 The view from inside Israel, even today, is the inverse: center-right newspaper Yedioth Ahronoth featured a cartoon that would have gotten its illustrator fired had it appeared in the Western press, showing a dwarfish Netanyahu arm-wrestle a towering Biden, with the PM’s fist like a baby’s wrapped around the senile giant’s finger. In the same paper, columnist Nahum Barnea wrote “Netanyahu has been dealing with America the way a spoiled teenager deals with his parents: perpetual rebellion, perpetual insults and perpetual scandals.”

 Biden’s flaccid condemnation of Netanyahu is not only “weak”, but also performative: from judging massacres as “over the top” in the comedic language of SNL, to reportedly calling Netanyahu “an asshole” privately, as Blinken came back from self-humiliating junket-visits to the Middle East. American claims of a “rules-based order” are no longer taken seriously even by the usual lapdogs among Europe’s elites like Josep Borrell.

Nobody has thus far pointed out the possibility that the US administration supported the Gaza campaign over the past grueling months because it saw this war as its last chance to doggedly push through at least one successful overseas regime-change, before the end of both Biden’s uninspiring presidential term and the natural termination of the old man’s life cycle, of which he and his staffers increasingly wary.

Biden officials’ callousness toward civilian suffering is nothing new. Consider recent years of thwarted American overseas interventionism. For pundits, the prospects of rallying modern Ukrainian Cossack regiments to topple the Russian juggernaut was, after all, perfectly worth the deaths of more than half a million young Ukrainian men, and many more un-conscripted civilians. The US and EU happily exploited Ukrainian poverty and naiveté—the Ukrainians’ deleterious thirst to belong to an idealized, imaginary “West” was taken advantage of by the real West, along with Ukrainians’ very un-Western and un-contemporary cultural belief in the need to forge national identity in the flames of collective sacrifice and unconventional warfare. The result: 600.000 dead Ukrainians and the unceasing fragmentation of the country.

Famine for Afghanistan presented no dilemmas for Biden, so long as sanctions promised a slap on the bearded faces of the triumphant jihadists after NATO lost that maimed country. The scarcity of medicine in Iran’s previously impressive healthcare system, a result of Biden’s renewal of Trump’s maximum pressure policies, has not stirred consciences in the White House. Whether you call Gaza a massacre, ethnic cleansing, genocide, or hellscape, for Biden the uprooting of an official enemy by way of a proxy client-state is simply an example, a point to be made, an American perception-management op.

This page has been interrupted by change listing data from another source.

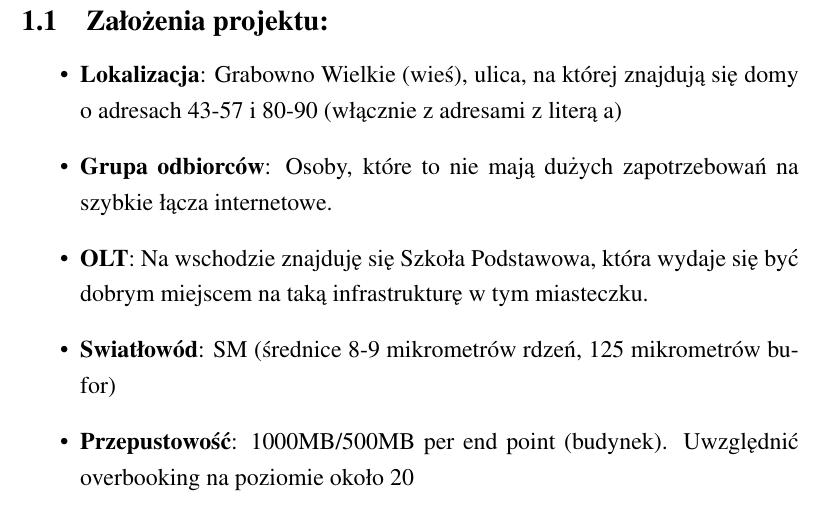
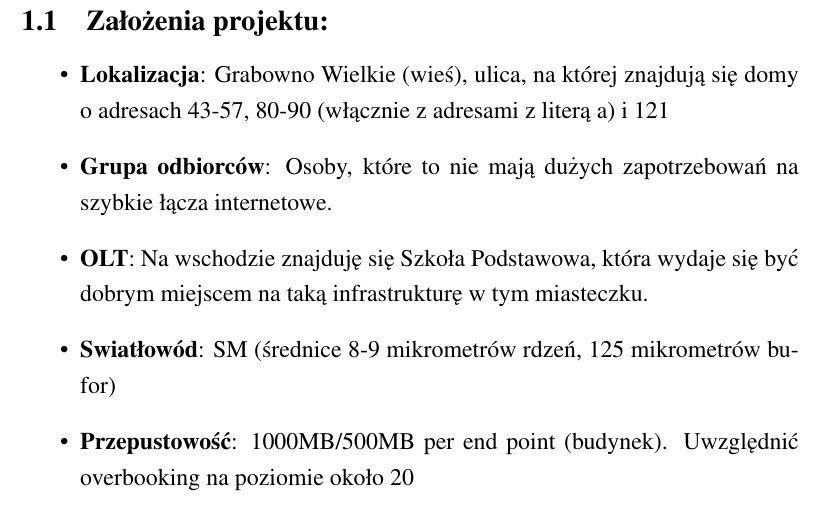
Before and after one commit to trzmjel/media_transmisyjne, a LaTeX document (Miłosz_Mosur_Mateusz_Ossowski_Maciej_Ratajski_temat_2.tex, which reads intro.tex): part of page 3 of 4, cut so that both start at the same text. Compiled offline with pdfLaTeX.

Commit message:
poprawka w Lokalizacja

```diff
--- a/intro.tex
+++ b/intro.tex
@@ -1,6 +1,6 @@
 \subsection{Założenia projektu:}
 \begin{itemize}
-	\item \textbf{Lokalizacja}: Grabowno Wielkie (wieś), ulica, na której znajdują się domy o adresach 43-57 i 80-90 (włącznie z adresami z literą a)
+	\item \textbf{Lokalizacja}: Grabowno Wielkie (wieś), ulica, na której znajdują się domy o adresach 43-57, 80-90 (włącznie z adresami z literą a) i 121
 	\item \textbf{Grupa odbiorców}: Osoby, które to nie mają dużych zapotrzebowań na szybkie łącza internetowe.
 	\item \textbf{OLT}: Na wschodzie znajduję się Szkoła Podstawowa, która wydaje się być dobrym miejscem na taką infrastrukturę w tym miasteczku.
 	\item \textbf{Swiatłowód}: SM (średnice 8-9 mikrometrów rdzeń, 125 mikrometrów bufor)
```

Past US presidents resorted to more artful and elegant theatrics. JFK earned jealous admiration through Marilyn Monroe. Reagan even stood accused of having impersonated senility to get through the hearings over Iran-Contra. Let’s not forget George W. Bush’s performances of imbecile generative grammar. “They misunderestimated me” indeed: the circus of “Bushism” was what made a Trump presidency possible.

Biden drags farce to new lows, in terms of the quality of his acting-skills, transparently dishonest when bleating about a “ceasefire by Monday!” over ice-cream to throw off Michigan’s “uncommitted” activists during primaries. Ben Shreckinger’s biography “The Bidens: Inside the First Family’s Fifty Year Rise to Power” chronicles a Biden who acts as sociopathic and opportunistically as Netanyahu or Trump. There is no reason doubt that, until it became a pre-election optics-crisis, Biden had adamantly signed onto Netanyahu’s, Gallant’s and Smotrich’s plans to level the Gaza Strip. The only major international ideal Biden has shown dedication to is regime-change by any available means. Yet it remains a goal that has continuously eluded him, because of the problematic factor of populations standing in the way. Thus far, Western coup attempts backfire by strengthening the stranglehold that autocratic governments under siege have over their civilian populace. This boomerang effect was proven in Syria and in Venezuela, where ruling bodies and their popular support bases grew in tenacity, despite or because of “maximum pressure”. Obama, under whom Biden was VP, attempted to rehabilitate the art of overthrow-by-bombardment as a progressive (rather than Bushite) cri de guerre. Yet the only coup-d’état technique that thus far seems to work, is the sort that was discredited by global moral outrage towards Plan Condor in 1970s Latin America. More recently, that playbook was implemented by Pakistan’s military against deposed Imran Khan, in a country that nobody from the West cares about or pays attention to.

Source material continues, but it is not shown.